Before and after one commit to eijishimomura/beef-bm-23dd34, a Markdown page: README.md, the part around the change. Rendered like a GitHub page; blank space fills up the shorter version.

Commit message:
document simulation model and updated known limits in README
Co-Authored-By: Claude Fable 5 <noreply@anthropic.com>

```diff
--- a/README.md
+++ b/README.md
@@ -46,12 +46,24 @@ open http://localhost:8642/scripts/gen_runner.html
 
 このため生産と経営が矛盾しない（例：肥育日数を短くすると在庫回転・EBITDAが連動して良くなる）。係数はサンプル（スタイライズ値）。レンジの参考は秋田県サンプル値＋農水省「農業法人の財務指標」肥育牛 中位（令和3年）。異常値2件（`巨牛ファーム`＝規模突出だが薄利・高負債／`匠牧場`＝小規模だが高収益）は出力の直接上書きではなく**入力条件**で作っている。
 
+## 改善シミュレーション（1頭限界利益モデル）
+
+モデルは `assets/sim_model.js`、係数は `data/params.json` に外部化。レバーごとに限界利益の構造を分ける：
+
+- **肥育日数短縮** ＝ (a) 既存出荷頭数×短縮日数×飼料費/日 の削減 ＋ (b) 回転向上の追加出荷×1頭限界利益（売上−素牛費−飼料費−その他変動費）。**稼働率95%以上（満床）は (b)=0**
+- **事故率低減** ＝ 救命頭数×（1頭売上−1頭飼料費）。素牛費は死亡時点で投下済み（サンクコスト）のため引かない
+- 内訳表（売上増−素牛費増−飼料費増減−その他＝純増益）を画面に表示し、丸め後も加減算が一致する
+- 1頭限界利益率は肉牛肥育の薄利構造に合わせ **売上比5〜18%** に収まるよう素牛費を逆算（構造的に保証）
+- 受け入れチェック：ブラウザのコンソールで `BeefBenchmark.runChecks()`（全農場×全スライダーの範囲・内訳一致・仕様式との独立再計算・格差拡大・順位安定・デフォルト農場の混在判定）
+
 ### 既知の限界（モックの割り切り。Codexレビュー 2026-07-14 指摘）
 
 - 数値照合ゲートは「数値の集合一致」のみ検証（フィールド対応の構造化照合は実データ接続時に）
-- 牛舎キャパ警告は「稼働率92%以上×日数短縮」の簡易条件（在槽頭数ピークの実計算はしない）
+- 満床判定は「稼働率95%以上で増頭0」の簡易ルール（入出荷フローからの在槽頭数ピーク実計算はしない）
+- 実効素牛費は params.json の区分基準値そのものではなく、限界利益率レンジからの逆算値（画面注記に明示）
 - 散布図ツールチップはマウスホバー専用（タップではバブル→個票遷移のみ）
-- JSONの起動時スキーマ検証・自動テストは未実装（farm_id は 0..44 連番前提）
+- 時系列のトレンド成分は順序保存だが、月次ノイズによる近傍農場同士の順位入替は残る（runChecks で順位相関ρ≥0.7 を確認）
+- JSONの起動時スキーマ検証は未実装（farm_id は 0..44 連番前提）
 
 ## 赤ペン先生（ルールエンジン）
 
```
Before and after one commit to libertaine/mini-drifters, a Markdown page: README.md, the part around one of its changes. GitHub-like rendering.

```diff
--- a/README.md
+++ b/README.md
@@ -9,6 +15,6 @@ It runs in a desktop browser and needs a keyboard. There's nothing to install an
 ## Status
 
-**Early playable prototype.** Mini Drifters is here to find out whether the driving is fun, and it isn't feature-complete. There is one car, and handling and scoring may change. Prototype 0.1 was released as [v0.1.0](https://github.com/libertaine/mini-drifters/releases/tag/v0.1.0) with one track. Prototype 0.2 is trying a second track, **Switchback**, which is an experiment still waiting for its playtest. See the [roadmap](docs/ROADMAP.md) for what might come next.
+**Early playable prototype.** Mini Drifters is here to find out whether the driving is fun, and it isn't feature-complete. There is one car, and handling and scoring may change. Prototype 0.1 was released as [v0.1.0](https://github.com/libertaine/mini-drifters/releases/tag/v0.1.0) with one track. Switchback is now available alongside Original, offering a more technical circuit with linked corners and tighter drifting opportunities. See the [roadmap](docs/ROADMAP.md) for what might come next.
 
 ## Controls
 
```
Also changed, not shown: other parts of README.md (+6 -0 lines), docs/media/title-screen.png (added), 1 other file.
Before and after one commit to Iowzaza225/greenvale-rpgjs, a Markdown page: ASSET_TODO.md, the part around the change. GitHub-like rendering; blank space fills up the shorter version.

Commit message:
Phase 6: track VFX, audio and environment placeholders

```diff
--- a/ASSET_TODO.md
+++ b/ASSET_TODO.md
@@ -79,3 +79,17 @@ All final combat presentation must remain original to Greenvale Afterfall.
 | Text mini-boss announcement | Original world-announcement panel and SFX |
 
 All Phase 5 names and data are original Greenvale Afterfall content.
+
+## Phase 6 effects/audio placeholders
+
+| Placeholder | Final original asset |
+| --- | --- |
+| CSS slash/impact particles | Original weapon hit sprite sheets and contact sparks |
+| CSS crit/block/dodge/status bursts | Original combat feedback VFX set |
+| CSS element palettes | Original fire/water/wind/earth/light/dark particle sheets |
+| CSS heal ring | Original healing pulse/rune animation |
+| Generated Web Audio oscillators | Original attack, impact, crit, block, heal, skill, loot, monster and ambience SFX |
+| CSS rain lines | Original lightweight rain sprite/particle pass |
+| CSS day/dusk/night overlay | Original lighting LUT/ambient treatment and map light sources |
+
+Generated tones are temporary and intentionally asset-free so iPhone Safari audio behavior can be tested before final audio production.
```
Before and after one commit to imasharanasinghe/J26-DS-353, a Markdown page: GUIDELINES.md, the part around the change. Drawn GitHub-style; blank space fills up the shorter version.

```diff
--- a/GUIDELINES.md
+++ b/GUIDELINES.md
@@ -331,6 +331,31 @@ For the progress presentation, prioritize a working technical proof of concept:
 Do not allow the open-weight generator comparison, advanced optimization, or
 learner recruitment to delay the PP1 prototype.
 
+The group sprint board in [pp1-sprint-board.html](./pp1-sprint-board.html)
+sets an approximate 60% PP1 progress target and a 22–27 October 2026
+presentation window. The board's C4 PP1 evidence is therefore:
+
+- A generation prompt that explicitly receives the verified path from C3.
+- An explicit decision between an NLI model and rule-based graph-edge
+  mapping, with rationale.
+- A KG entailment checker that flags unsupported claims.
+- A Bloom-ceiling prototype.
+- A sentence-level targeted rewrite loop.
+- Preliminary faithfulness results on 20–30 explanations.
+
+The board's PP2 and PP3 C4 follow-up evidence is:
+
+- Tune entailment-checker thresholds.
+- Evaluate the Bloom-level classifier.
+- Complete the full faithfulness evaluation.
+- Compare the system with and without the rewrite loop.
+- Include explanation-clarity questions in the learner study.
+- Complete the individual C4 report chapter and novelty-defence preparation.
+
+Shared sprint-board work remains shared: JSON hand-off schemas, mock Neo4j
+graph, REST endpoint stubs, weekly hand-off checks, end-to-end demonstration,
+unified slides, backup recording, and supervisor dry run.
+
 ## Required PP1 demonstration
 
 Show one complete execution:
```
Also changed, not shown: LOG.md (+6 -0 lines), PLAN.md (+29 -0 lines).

§ About this exercise:
Read the lines above. Gather those in which the string "README" is found.

§ Answer space:
Before and after one commit to eijishimomura/beef-bm-23dd34, a Markdown page: README.md, the part around the change. Rendered like a GitHub page; blank space fills up the shorter version.
document simulation model and updated known limits in README
--- a/README.md
+++ b/README.md
Before and after one commit to libertaine/mini-drifters, a Markdown page: README.md, the part around one of its changes. GitHub-like rendering.
--- a/README.md
+++ b/README.md
Also changed, not shown: other parts of README.md (+6 -0 lines), docs/media/title-screen.png (added), 1 other file.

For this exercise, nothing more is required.